Growth of the Internet of Things has led to an increasing number of devices connected to the Internet, as well as an increasing number of incidents involving hackers taking over in-home devices. Cases of hacking into baby monitors and Wi-Fi cameras have left consumers with doubts about the safety and overall desirability of connected home devices. New laws drafted by UK ministers are intended to be guidelines for all types of connected device makers, including smartphone makers.
The laws seek to tackle two key vulnerabilities: the use of universal default passwords such as “Admin” or “Password,” and the practice by smartphone makers of ending security updates after only two years – especially as research shows that one third of consumers keep their phones an average of four years or more.
Consumers are, in fact, warming up to the idea of owning smart home products, as adoption for many smart home products continues to grow at a double-digit pace. Many, however, continue to have concerns about data privacy and security. Interpret’s Smart Home Matrix™ indicates that nearly 50% of smart home product owners are highly concerned about data privacy. Data privacy must be a high priority for smart home and IoT product makers, and the initiatives from the UK ministers will undoubtedly provide guidance for many countries seeking to find the right balance of legislation for smart home products.
“European countries have, thus far, taken a global leadership position in developing data privacy standards for citizens,” commented Stuart Sikes, Senior Vice President at Interpret. “Other countries around the globe have, albeit slowly, followed many of the initiatives taken by Europeans.
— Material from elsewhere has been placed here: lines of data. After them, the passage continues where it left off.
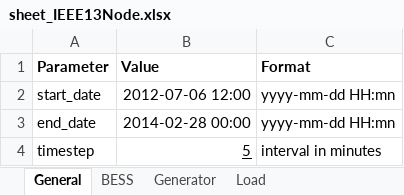
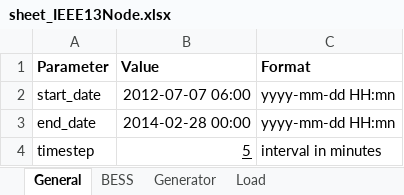
Before and after one commit to JCARNEIROX/IA367-Aprendizado-Reforco, an Excel workbook: GridFlexPy/data/spreadsheets/sheet_IEEE13Node.xlsx, sheet General, drawn as a sheet; values as stored, in another font and other column widths than the file's, no borders; the diff names each change by its address in the sheet, - before the commit and + after, or states it on an @@ line.

```diff
--- a/GridFlexPy/data/spreadsheets/sheet_IEEE13Node.xlsx (sheet General)
+++ b/GridFlexPy/data/spreadsheets/sheet_IEEE13Node.xlsx (sheet General)
-B2 (Value): 2012-07-06 12:00
+B2 (Value): 2012-07-07 06:00
```
Also changed, not shown: 25 other files.
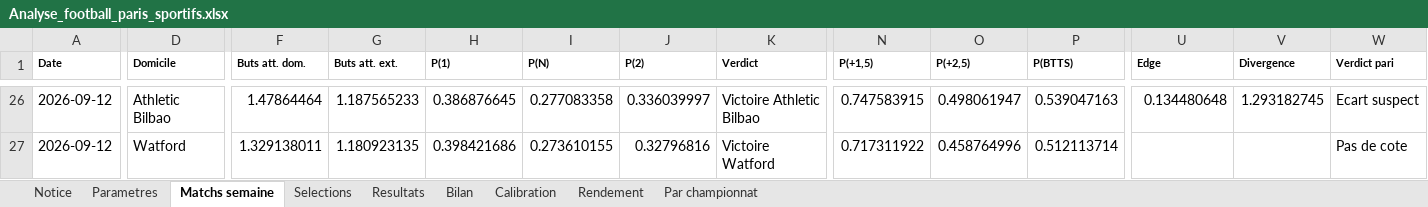
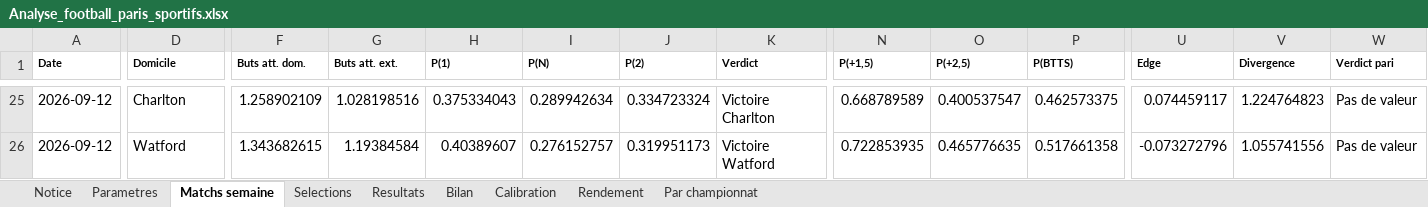
Before and after one commit to zoukeur971/analyse-foot, an Excel workbook: classeur/Analyse_football_paris_sportifs.xlsx, sheet Matchs semaine, drawn as a sheet; only a part is shown, gaps mark what is left out; values as stored, in another font and other column widths than the file's, no borders; addresses are those after the commit; the diff covers the shown part only; the diff names each change by its address in the sheet, - before the commit and + after, or states it on an @@ line.

```diff
--- a/classeur/Analyse_football_paris_sportifs.xlsx (sheet Matchs semaine)
+++ b/classeur/Analyse_football_paris_sportifs.xlsx (sheet Matchs semaine)
-D25 (Domicile): Athletic Bilbao
+D25 (Domicile): Charlton
-F25 (Buts att. dom.): 1.47864464
+F25 (Buts att. dom.): 1.258902109
-G25 (Buts att. ext.): 1.187565233
+G25 (Buts att. ext.): 1.028198516
-H25 (P(1)): 0.386876645
+H25 (P(1)): 0.375334043
-I25 (P(N)): 0.277083358
+I25 (P(N)): 0.289942634
-J25 (P(2)): 0.336039997
+J25 (P(2)): 0.334723324
-K25 (Verdict): Victoire Athletic Bilbao
+K25 (Verdict): Victoire Charlton
-N25 (P(+1,5)): 0.747583915
+N25 (P(+1,5)): 0.668789589
-O25 (P(+2,5)): 0.498061947
+O25 (P(+2,5)): 0.400537547
-P25 (P(BTTS)): 0.539047163
+P25 (P(BTTS)): 0.462573375
-U25 (Edge): 0.134480648
+U25 (Edge): 0.074459117
-V25 (Divergence): 1.293182745
+V25 (Divergence): 1.224764823
-W25 (Verdict pari): Ecart suspect
+W25 (Verdict pari): Pas de valeur
-F26 (Buts att. dom.): 1.329138011
+F26 (Buts att. dom.): 1.343682615
-G26 (Buts att. ext.): 1.180923135
+G26 (Buts att. ext.): 1.19384584
-H26 (P(1)): 0.398421686
+H26 (P(1)): 0.40389607
-I26 (P(N)): 0.273610155
+I26 (P(N)): 0.276152757
-J26 (P(2)): 0.32796816
+J26 (P(2)): 0.319951173
-N26 (P(+1,5)): 0.717311922
+N26 (P(+1,5)): 0.722853935
-O26 (P(+2,5)): 0.458764996
+O26 (P(+2,5)): 0.465776635
-P26 (P(BTTS)): 0.512113714
+P26 (P(BTTS)): 0.517661358
-U26 (Edge): (empty)
+U26 (Edge): -0.073272796
-V26 (Divergence): (empty)
+V26 (Divergence): 1.055741556
-W26 (Verdict pari): Pas de cote
+W26 (Verdict pari): Pas de valeur
```
Also changed, not shown: 1 added row, 10 removed rows and 349 edited cells elsewhere in this sheet, sheet Selections, sheet Notice, 6 other files.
It’s likely that American lawmakers will follow suit, and smart device manufacturers need to be prepared.”